This talk intends to focus on highlighting how the Himalayan landscape stands threatened by changing climatic aspects. Its vulnerability to geo-physical and hydro-meteorological extremes is exacerbated by socio-economic contexts. Based on extensive geospatial information created from multiple historical sources, scientific datasets and intensive field-work, connections between changing manifestation of climatic extremes and disaster occurrence are examined. Examples of recent events in September 2018 and August 2019 that caused massive destruction to human created structures, establish how landscape modification has been creating circumstances for disaster risk in these mountains.
About the speaker
Vishwa B. S. Chandel began his academic career in 2006 as Curator at the Department of Geography, Panjab University where he now holds the position of Assistant Professor of Geography.
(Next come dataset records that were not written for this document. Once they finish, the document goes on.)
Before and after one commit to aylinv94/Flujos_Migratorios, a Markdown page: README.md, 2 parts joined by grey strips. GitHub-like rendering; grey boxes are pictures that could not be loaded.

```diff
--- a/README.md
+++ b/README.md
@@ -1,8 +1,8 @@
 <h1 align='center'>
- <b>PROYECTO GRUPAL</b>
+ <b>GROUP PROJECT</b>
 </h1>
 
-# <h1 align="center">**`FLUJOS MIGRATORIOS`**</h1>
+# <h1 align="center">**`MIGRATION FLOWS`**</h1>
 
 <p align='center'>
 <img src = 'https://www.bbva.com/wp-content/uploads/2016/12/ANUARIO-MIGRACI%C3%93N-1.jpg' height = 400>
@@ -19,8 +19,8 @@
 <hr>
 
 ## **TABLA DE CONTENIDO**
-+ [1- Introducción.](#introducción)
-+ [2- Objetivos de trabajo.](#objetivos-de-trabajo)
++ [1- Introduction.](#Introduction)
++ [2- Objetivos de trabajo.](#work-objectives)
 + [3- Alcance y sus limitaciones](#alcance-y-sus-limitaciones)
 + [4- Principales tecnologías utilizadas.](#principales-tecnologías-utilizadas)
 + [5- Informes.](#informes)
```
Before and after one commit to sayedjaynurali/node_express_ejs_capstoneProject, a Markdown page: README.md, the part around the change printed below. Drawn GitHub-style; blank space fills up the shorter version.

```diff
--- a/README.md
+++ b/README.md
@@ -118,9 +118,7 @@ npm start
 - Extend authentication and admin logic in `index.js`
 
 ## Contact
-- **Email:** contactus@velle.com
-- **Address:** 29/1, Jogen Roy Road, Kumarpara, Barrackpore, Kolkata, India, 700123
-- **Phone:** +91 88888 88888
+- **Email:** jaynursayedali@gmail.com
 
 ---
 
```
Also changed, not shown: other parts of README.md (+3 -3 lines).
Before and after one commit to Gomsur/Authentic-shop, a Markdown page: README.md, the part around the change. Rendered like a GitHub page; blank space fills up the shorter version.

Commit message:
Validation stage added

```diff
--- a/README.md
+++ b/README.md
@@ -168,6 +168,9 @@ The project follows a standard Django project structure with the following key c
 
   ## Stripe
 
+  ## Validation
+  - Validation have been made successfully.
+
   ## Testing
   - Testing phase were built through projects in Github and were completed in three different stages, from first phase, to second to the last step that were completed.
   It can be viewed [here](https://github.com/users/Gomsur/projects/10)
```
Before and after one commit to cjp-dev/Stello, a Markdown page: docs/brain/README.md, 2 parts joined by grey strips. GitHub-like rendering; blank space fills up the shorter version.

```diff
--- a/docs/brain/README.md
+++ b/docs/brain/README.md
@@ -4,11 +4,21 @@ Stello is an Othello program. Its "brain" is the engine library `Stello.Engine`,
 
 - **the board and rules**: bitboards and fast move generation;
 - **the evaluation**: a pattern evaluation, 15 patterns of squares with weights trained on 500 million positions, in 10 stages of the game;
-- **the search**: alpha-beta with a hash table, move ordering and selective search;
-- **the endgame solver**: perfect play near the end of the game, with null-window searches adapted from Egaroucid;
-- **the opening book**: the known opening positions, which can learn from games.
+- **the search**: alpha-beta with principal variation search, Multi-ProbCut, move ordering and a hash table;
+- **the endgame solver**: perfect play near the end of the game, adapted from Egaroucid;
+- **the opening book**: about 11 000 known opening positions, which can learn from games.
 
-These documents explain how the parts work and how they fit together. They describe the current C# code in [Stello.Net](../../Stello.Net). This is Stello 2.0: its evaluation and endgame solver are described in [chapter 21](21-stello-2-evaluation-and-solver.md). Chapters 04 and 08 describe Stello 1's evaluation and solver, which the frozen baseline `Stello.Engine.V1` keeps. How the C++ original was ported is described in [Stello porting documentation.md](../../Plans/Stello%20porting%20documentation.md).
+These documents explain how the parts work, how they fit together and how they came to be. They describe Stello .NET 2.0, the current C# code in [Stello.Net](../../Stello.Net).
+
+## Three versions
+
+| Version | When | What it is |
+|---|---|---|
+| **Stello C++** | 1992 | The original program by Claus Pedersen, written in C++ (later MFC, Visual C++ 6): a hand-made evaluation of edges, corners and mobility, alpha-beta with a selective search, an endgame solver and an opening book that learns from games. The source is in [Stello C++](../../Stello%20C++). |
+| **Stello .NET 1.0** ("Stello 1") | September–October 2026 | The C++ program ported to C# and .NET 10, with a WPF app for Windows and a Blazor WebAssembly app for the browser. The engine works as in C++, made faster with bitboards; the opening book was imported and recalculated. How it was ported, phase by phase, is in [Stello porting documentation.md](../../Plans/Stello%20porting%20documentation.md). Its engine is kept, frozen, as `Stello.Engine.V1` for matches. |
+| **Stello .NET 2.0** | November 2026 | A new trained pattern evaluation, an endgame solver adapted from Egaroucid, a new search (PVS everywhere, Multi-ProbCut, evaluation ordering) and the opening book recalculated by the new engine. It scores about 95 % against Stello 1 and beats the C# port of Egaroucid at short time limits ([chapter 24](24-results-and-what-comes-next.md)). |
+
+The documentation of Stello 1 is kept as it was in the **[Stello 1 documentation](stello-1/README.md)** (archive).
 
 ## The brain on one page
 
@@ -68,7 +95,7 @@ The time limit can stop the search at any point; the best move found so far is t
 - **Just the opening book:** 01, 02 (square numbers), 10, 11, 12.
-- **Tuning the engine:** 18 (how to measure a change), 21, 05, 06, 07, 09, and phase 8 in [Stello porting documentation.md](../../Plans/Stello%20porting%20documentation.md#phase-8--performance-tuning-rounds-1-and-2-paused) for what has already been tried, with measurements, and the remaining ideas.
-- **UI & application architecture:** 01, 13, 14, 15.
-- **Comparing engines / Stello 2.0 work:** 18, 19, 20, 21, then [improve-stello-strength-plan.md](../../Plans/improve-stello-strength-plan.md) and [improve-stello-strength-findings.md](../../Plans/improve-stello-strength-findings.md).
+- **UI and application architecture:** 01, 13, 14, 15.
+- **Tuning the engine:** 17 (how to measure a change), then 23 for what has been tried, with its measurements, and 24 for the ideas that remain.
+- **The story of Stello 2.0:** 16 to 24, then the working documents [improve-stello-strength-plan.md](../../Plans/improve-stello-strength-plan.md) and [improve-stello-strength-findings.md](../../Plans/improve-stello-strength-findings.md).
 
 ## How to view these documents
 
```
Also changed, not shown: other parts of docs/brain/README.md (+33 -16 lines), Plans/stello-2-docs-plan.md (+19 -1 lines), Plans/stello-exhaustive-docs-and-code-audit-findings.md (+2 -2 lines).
He has bachelor's degree with Mathematics, Geography and Economics; master’s degree in Geography; a professional degree in Remote Sensing and GIS and a doctoral degree in Geography besides training on geospatial technology from Indian Space Research Organisation (ISRO). His bond with Geography started in the mountains of Western Himalayas where he was fortuitously exposed to mountain culture and landscape fashioned by unique human-nature interactions. With a keen interest in geo-environmental studies, his research expertise delves into the field of natural hazards & disaster studies, mountain landscapes and nature-human interactions.
His research interests relate to human-nature linkages and a parallel interest in the physical basis of geography, mountains, hazard scenario, disaster risk, climate change and natural history. He has a strong methodological inclination towards fieldwork-based research aided by geoinformatics. He has published in a range of journals including: Geomatics, Natural Hazards and Risk; Journal of the Indian Society of Remote Sensing; Annals of the American Association of Geographers; Asia Pacific Journal of Social Science; Malaysian Journal of Tropical Geography; and Punjab Geographer.